Remember that your mom can’t fully help you, encourage you, or give you what you need if you don’t ask for it. Be brave. Be open. Be vulnerable. And let your mom into your stress and troubles. (I wish I would have done more of that.)


5. Seek peace and forgiveness

We ALL need forgiveness. And it is SUCH a powerful offering in any relationship! It is our gift in Christ to have HIS forgiveness, and to have the power to turn that around and to give forgiveness to others. It’s not easy, but it is ALWAYS possible.

If you and your mom have walked through, or are walking through, some tough stuff... make sure that you are not hiding away or holding on to bitter resentment. Take time to talk it through, if she is willing. Pray and cry out to God when you need it. Seek counsel from other trusted adults to help guide you through difficult conversations that need to take place. AND – if you need to ask for forgiveness from your mom to help to clear the tension, be open and humble enough to ask and accept it from her.

Your relationship with your mom is like none other (she literally pushed you OUT of her body!). You are connected, always, and it’s WORTH the effort to build or repair this relationship.


Final Note:

Before we wrap up, I want to talk to the girls who have a strained or distant relationship with their mom. Girls who have LONGED for their moms to notice or make effort to pursue them. The Bible says, “as much as it depends on you, be at peace with everyone”. Although there is ALWAYS hope, the hard truth is that some people have a really hard time admitting fault and being willing to change. For some of you, I know that your hearts feel broken because of this or the rejection you have faced or are still facing. My heart, and God’s heart, feels broken for you. 

The truth is that we can only do so much, and we can only go so far to make peace with others. The other person needs to do their part. We can’t force someone into a close relationship, but we CAN forgive them for the lack of it – even if they never ask for it. 

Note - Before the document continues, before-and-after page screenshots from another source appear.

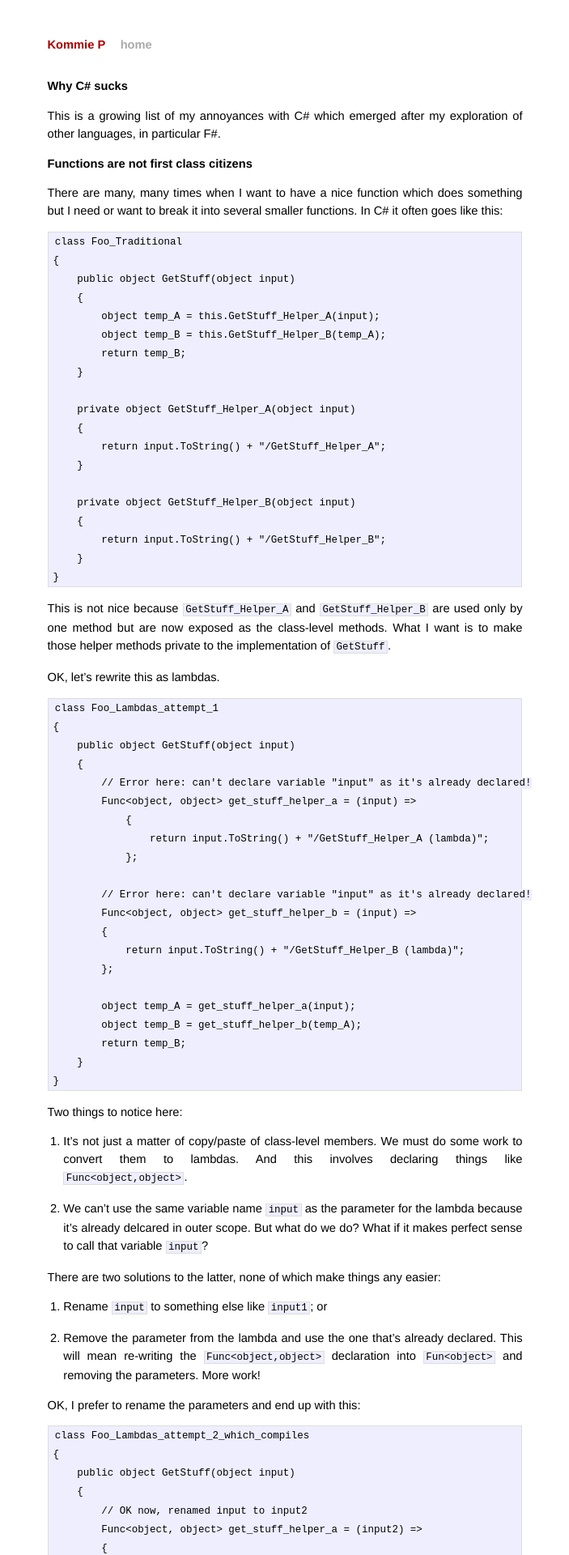
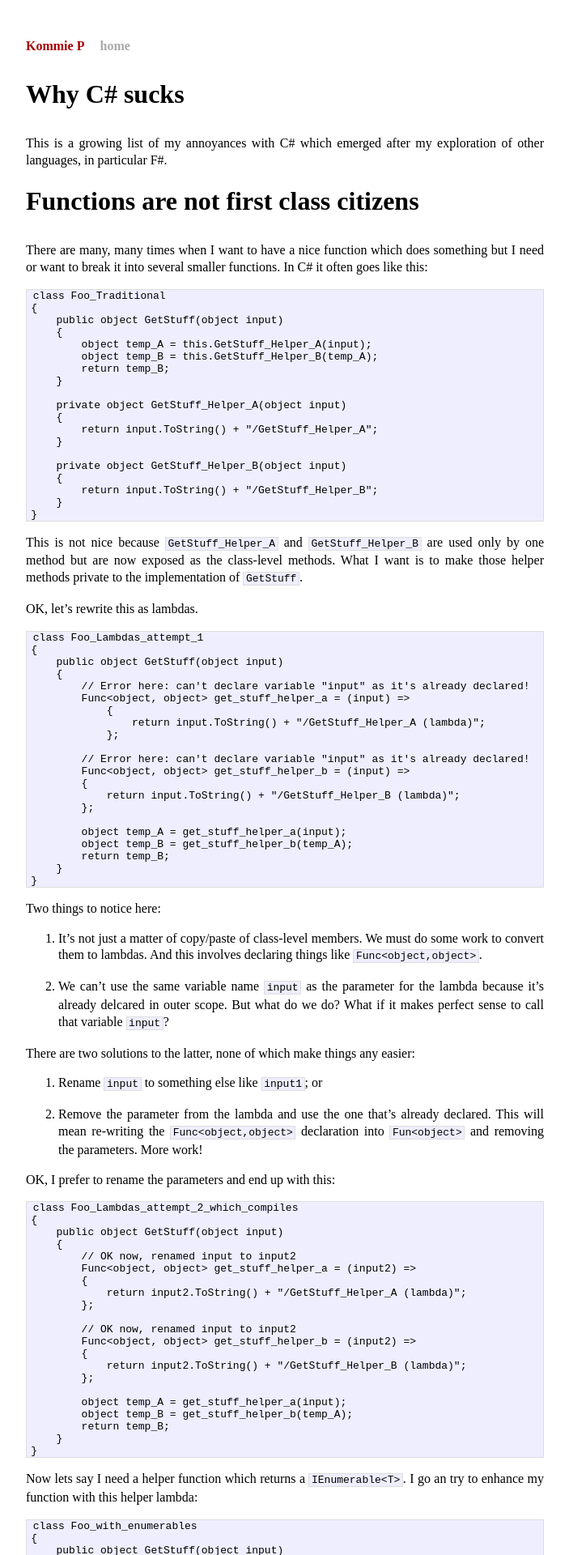
Before and after one commit to ppanyukov/ppanyukov.github.com, a Jekyll site: the page built from _posts/2011-07-14-why-C#-sucks.md, in a window 1280 px wide. Shown: the top 1920 px of the page at 81% size, without its empty margins (288-991 px from the left). Built offline with Jekyll 4.4.1, drawn with Linux system fonts in a browser that asks for light colours; Markdown is read by kramdown in place of the engine named in the settings.

Commit message:
Simplify the CSS for the blog.
Don't wank about with the font sizes etc. Leave as much as possible
to the browser to decide what's best.

```diff
--- a/css/screen.css
+++ b/css/screen.css
@@ -4,34 +4,9 @@
 /*
 /*****************************************************************************/
 
-/* Global Reset */
-
-* {
-  margin: 0;
-  padding: 0;
-}
-
-html, body {
-  height: 100%;
-}
-
-body {
-  background-color: white;
-  font: 13.34px helvetica, arial, clean, sans-serif;
-  *font-size: small;
-  text-align: center;
-}
-
-h1, h2, h3, h4, h5, h6 {
-  font-size: 100%;
-}
-
+/* Extra margin at the bottom for H1 titles */
 h1 {
   margin-bottom: 1em;
-}
-
-p {
-  margin: 1em 0;
 }
 
 a {
@@ -57,10 +32,13 @@ table {
 /*
 /*****************************************************************************/
 
+/* List of posts */
 ul.posts {
   list-style-type: none;
   margin-bottom: 2em;
+  padding-left: 0em;
 }
+
 
 ul.posts li {
   line-height: 1.75em;
@@ -79,11 +57,13 @@ ul.posts {
 /*****************************************************************************/
 
 .site {
-  font-size: 110%;
   text-align: justify;
   width: 40em;
   margin: 3em auto 2em auto;
-  line-height: 1.5em;
+}
+
+  .site p {
+    line-height: 1.3em;
   }
 
 .title {
@@ -160,15 +140,9 @@ ul.posts {
     padding: 0 .4em;
   }
 
-  #post ul,
-  #post ol {
-    margin-left: 1.35em;
-  }
-
   #post code {
     border: 1px solid #ddd;
     background-color: #eef;
-    font-size: 85%;
     padding: 0 .2em;
   }
 
```
Lines whose indentation alone changed are shown as unchanged.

Whatever your relationship with your mom is like now, or however you wish it could be, make sure to do what YOU can to seek peace and offer forgiveness. She needs it. You need it. I need it. But, remember also that you are NOT responsible for how the other person responds. If you try some of these things and your mom doesn’t respond well, that is NOT a reflection of how AMAZING and VALUABLE you are.

Unfortunately, some parents have brokenness so deep that it spills onto their children. But that is NOT your fault. And that does NOT define your future as an amazing woman of God, and even one day perhaps as a mom yourself! (It’s amazing!!)

It will take some work and some time, and some help from other people and other healthy life-giving relationships to be able to walk through and fully accept this. But I want you to know that no matter WHAT your relationship with your mom looks like, or what it will be like in the future, YOU are still WANTED, CHERISHED, CHOSEN by God. You are WONDERFULLY MADE and you have a FAMILY in Christ that will ALWAYS be cheering you on!


So, girls, go for a deeper, more honest, and more fun relationship with your mom. Odds are, she is pretty awesome! And I just KNOW that you are too.